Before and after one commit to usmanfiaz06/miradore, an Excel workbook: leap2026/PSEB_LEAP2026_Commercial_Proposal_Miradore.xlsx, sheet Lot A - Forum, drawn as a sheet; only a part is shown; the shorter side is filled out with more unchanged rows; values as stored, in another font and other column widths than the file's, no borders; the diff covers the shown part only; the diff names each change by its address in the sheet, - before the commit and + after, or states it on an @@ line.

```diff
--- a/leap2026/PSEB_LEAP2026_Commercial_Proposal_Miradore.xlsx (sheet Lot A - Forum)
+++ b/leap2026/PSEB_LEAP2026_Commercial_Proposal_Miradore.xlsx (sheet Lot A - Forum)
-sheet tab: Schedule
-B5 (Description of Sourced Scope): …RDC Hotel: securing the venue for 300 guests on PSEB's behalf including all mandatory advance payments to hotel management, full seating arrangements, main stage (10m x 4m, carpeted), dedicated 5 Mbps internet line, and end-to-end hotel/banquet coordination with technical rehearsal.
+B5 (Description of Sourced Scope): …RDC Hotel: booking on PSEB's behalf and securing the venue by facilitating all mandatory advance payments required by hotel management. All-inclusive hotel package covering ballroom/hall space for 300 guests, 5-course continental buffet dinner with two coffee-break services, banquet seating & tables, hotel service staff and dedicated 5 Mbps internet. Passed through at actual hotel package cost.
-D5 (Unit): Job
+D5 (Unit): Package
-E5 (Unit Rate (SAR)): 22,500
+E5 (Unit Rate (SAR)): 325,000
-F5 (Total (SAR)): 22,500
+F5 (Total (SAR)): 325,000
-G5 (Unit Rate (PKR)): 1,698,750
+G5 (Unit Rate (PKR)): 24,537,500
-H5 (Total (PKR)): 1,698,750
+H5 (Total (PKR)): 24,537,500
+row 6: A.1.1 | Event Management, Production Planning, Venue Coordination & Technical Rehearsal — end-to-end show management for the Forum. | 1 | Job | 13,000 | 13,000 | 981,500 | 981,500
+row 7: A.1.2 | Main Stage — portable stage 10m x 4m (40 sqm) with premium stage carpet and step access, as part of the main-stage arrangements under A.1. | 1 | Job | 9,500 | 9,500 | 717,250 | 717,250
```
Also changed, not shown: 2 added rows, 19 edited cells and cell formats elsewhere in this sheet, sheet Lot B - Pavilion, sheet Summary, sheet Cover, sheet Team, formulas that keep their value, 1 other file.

» **WHAT THIS TASK INVOLVES**
What is needed is every line of the records that contains the word "Description".

» **RESPONSE BELOW**
-B5 (Description of Sourced Scope): …RDC Hotel: securing the venue for 300 guests on PSEB's behalf including all mandatory advance payments to hotel management, full seating arrangements, main stage (10m x 4m, carpeted), dedicated 5 Mbps internet line, and end-to-end hotel/banquet coordination with technical rehearsal.
+B5 (Description of Sourced Scope): …RDC Hotel: booking on PSEB's behalf and securing the venue by facilitating all mandatory advance payments required by hotel management. All-inclusive hotel package covering ballroom/hall space for 300 guests, 5-course continental buffet dinner with two coffee-break services, banquet seating & tables, hotel service staff and dedicated 5 Mbps internet. Passed through at actual hotel package cost.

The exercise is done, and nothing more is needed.